As Politico reports, Flynn’s attorneys were in court on Tuesday, and they brought with them a statement about the wonder of Michael Flynn that approaches novel length.
In a 178-page sentencing memo, Flynn’s attorneys pleaded for leniency by citing their client’s “exceptional record of military service” and “his genuine contrition for the uncharacteristic error in judgment that brought him before this court.”
Anything that is 178 pages long can scarcely be described with the word “memo.”
This in-court hagiography would seem to be attorney overkill, considering that the worst Flynn could face is a year and the special counsel’s office has already lauded him for his cooperation and the importance of his early deal to bringing others in out of the cold on the Russia investigation. It was already expected that Flynn would receive probation at best, a token sentence of a few weeks at worst. But his attorneys seem to have conducted a carpet bombing campaign to convey Flynn’s “deep respect for the law” that he broke.
Most of the things that Flynn could be charged with, from illegal foreign lobbying to conspiracy to commit kidnapping, didn’t even make the list of charges, because Flynn’s deal with the special counsel knocked all but a single count off his paperwork.
In any case, it’s unlikely the man who led the “Lock her up!” chant at the Republican National Convention will spend any significant amount of time locked up, sadly enough.
The most notable feature of Flynn’s sentencing documents was the high percentage of redacted information.

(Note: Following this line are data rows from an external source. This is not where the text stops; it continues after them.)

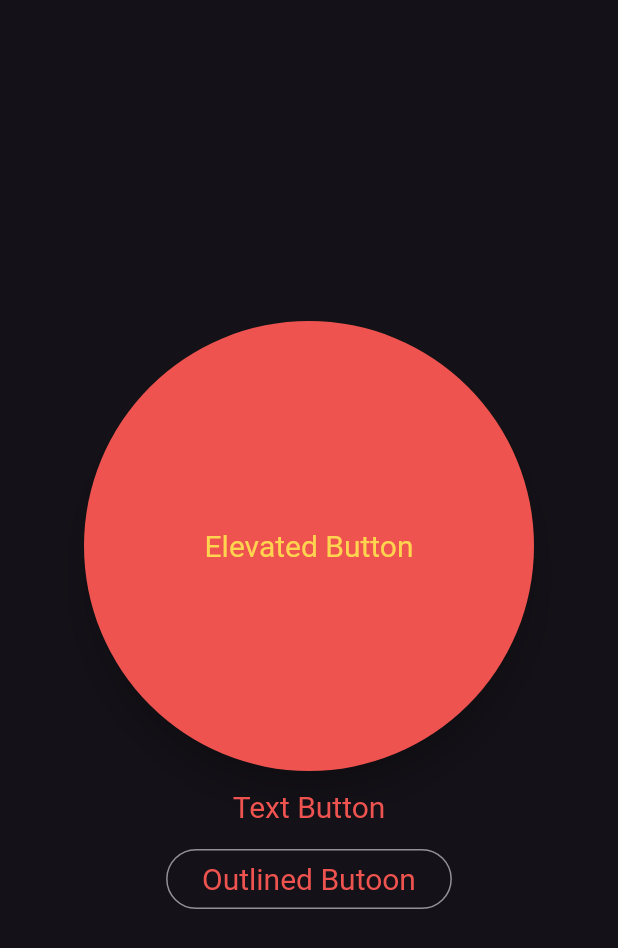
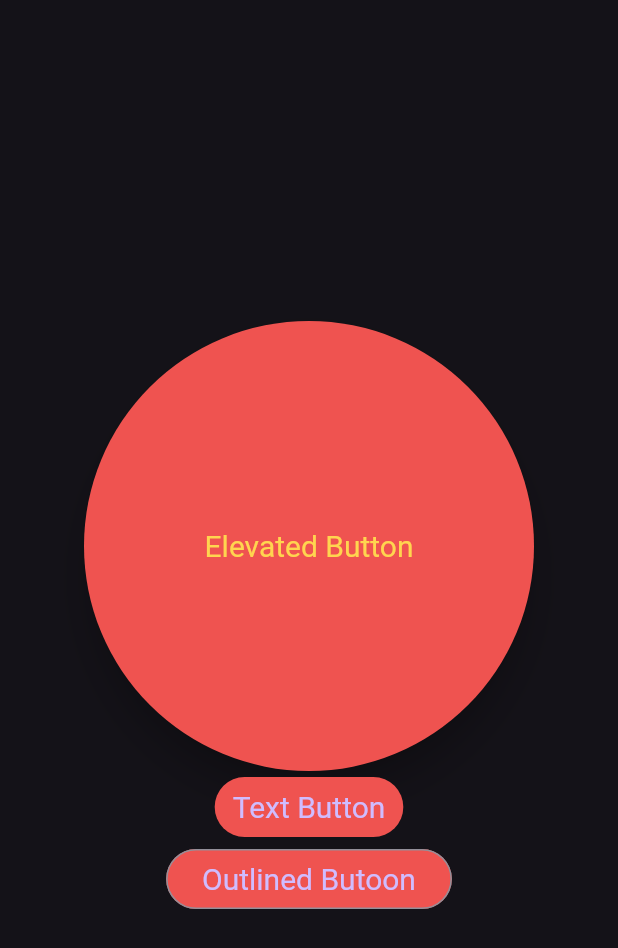
Before and after one commit to bahrie127/widget_focus, a Flutter app: the SampleButton widget shown alone on an empty page, opened directly, on a phone screen of 412 x 824 dp. Shown: the top 948 px of the screen. Run offline on Flutter 3.47's test engine with Material 3 defaults, Android fonts, the light colour scheme and no system bars.

Commit message:
upgrade version flutter 3.27.2

```diff
--- a/lib/widgets/sample_button.dart
+++ b/lib/widgets/sample_button.dart
@@ -22,8 +22,8 @@ class SampleButton extends StatelessWidget {
                   //     CircleBorder(side: BorderSide(color: Colors.blueAccent)),
                   minimumSize: Size(300, 200),
                   elevation: 10,
-                  primary: Colors.red[400],
-                  onPrimary: Colors.amber[300],
+                  backgroundColor: Colors.red[400],
+                  foregroundColor: Colors.amber[300],
                   textStyle: TextStyle(fontSize: 20)),
             ),
           ),
@@ -35,7 +35,7 @@ class SampleButton extends StatelessWidget {
               //     CircleBorder(side: BorderSide(color: Colors.blueAccent)),
               // minimumSize: Size(300, 200),
               elevation: 10,
-              primary: Colors.red[400],
+              backgroundColor: Colors.red[400],
               // onPrimary: Colors.amber[300],
               textStyle: TextStyle(fontSize: 20),
             ),
@@ -50,7 +50,7 @@ class SampleButton extends StatelessWidget {
               //     CircleBorder(side: BorderSide(color: Colors.blueAccent)),
               // minimumSize: Size(300, 200),
               elevation: 10,
-              primary: Colors.red[400],
+              backgroundColor: Colors.red[400],
               // onPrimary: Colors.amber[300],
               textStyle: TextStyle(fontSize: 20),
             ),
--- a/pubspec.yaml
+++ b/pubspec.yaml
@@ -30,7 +30,7 @@ dependencies:
   cupertino_icons: ^1.0.2
   flutter:
     sdk: flutter
-  intl: ^0.17.0
+  intl: ^0.20.2
 
 dev_dependencies:
 
@@ -39,7 +39,7 @@ dev_dependencies:
   # activated in the `analysis_options.yaml` file located at the root of your
   # package. See that file for information about deactivating specific lint
   # rules and activating additional ones.
-  flutter_lints: ^2.0.0
+  flutter_lints: ^5.0.0
   flutter_test:
     sdk: flutter
 
```
Also changed, not shown: lib/home.dart (+11 -11 lines), pubspec.lock, 3 other files.
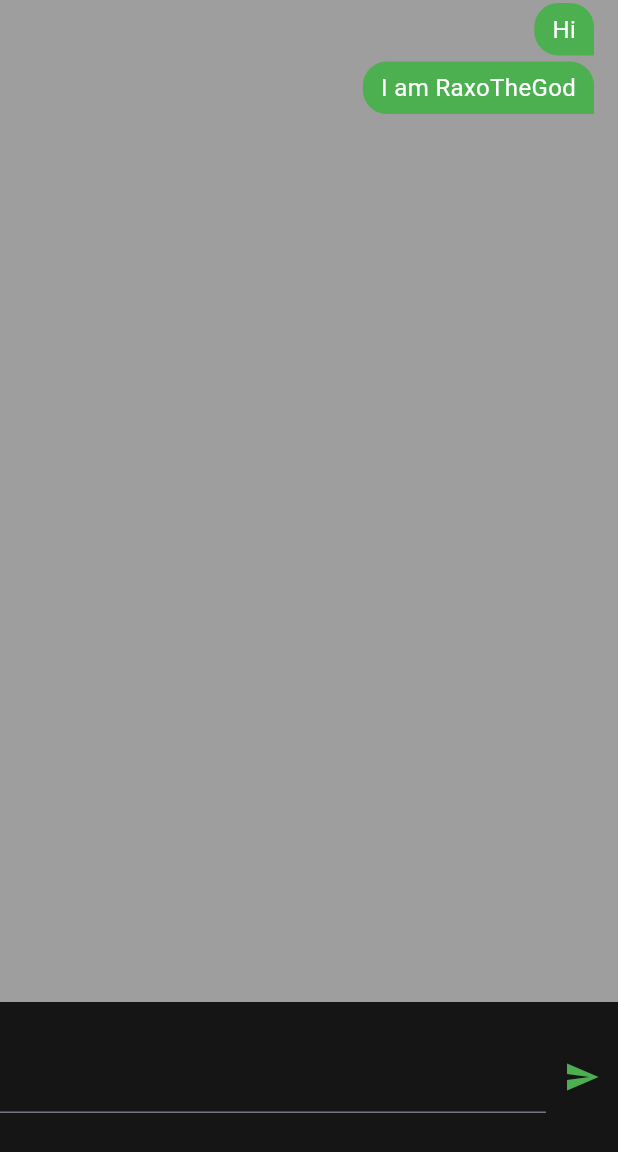
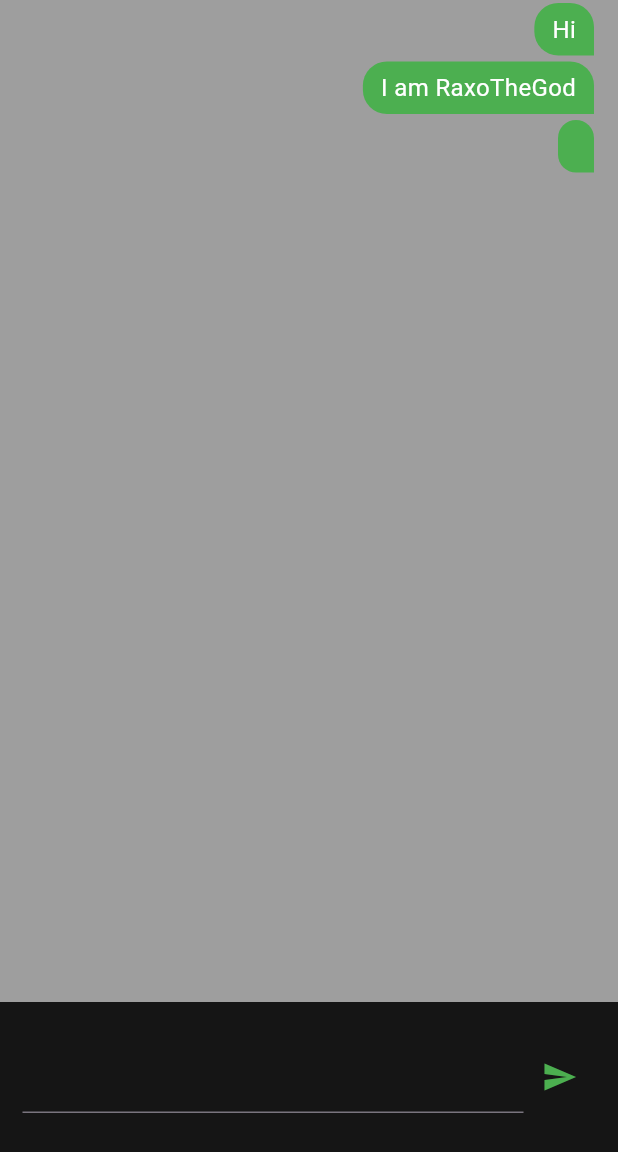
Before and after one commit to RaxoTheOne/chat_app, a Flutter app: the screen it shows after launch, after a tap on the "send" icon, on a phone screen of 412 x 824 dp, the part 84-1236 px from its top. Run offline on Flutter 3.47's test engine with Material 3 defaults, Android fonts, the phone set to English and light mode, and no system bars; our stand-ins replace chat_bubbles.

Commit message:
continue work

```diff
--- a/lib/chat1.dart
+++ b/lib/chat1.dart
@@ -12,6 +12,7 @@ class Chat_1 extends StatefulWidget {
 }
 
 class _Chat_1State extends State<Chat_1> {
+  TextEditingController text = TextEditingController();
   @override
   Widget build(BuildContext context) {
     return Scaffold(
@@ -40,19 +41,25 @@ class _Chat_1State extends State<Chat_1> {
               ),
             ),
             Container(
+              padding: const EdgeInsets.all(15),
               color: Colors.black87,
               height: 100,
               child: Row(
                 children: [
-                  const Expanded(
+                  Expanded(
                     child: TextField(
-                      style: TextStyle(
+                      controller: text,
+                      style: const TextStyle(
                         color: Colors.white,
                       ),
                     ),
                   ),
                   IconButton(
-                    onPressed: () {},
+                    onPressed: () {
+                      setState(() {
+                        chat.add(text.text);
+                      });
+                    },
                     icon: const Icon(
                       Icons.send,
                       color: Colors.green,
```
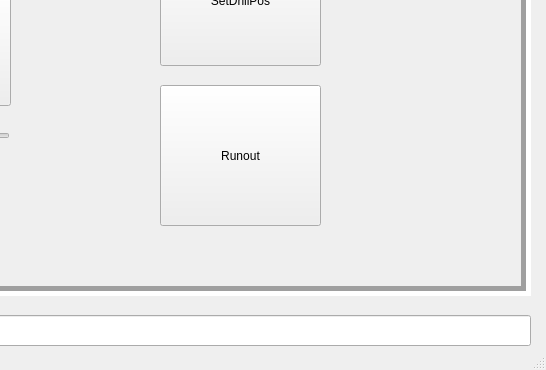
First picture: the form in FT_vone/mainwindow.ui, repository 7ome/Functional-Test, before the edit; both pictures show x 250 to 796 and y 234 to 604 of the 796 by 604 pixel window.
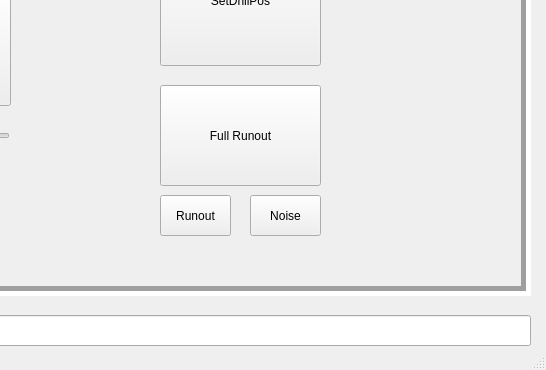
Second picture: the form after the edit. The open tabs and pages were chosen to show the change.

Commit message:
runout + noise (Drill)
added runout and noise button for drills

```diff
--- a/FT_vone/mainwindow.ui
+++ b/FT_vone/mainwindow.ui
@@ -343,11 +343,11 @@
         <x>390</x>
         <y>170</y>
         <width>161</width>
-        <height>141</height>
+        <height>101</height>
        </rect>
       </property>
       <property name="text">
-       <string>Runout</string>
+       <string>Full Runout</string>
       </property>
      </widget>
      <widget class="QLabel" name="label_6">
@@ -363,6 +363,32 @@
        <string>Motor Speed</string>
       </property>
      </widget>
+     <widget class="QPushButton" name="justROButton">
+      <property name="geometry">
+       <rect>
+        <x>390</x>
+        <y>280</y>
+        <width>71</width>
+        <height>41</height>
+       </rect>
+      </property>
+      <property name="text">
+       <string>Runout</string>
+      </property>
+     </widget>
+     <widget class="QPushButton" name="NoiseButton">
+      <property name="geometry">
+       <rect>
+        <x>480</x>
+        <y>280</y>
+        <width>71</width>
+        <height>41</height>
+       </rect>
+      </property>
+      <property name="text">
+       <string>Noise</string>
+      </property>
+     </widget>
     </widget>
     <widget class="QWidget" name="page_4">
      <widget class="QLabel" name="label_3">
```
Left out of the diff: 4 changed lines with no effect on the pictures. The commit also changes 4 other files.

The meetings that Flynn had with Russian ambassador Sergei Kislyak during the transition were visible, but those were already known. Much of what Flynn admitted, and what he testified about, was under heavy black bars. It’s apparent Flynn helped with at least one, and possibly two, criminal matters outside of his assistance to the special counsel—but what they are is not at all clear.
Flynn’s sentencing will be on Tuesday, Dec. 18, in a different district court than the one that sentenced Cohen on Wednesday. During the Cohen sentencing, the attorney speaking for the special counsel’s office was notably brief. It’s unlikely that Cohen’s hearing will reveal what’s behind that redacted info.
This is a Creative Commons article. The original version of this article appeared here.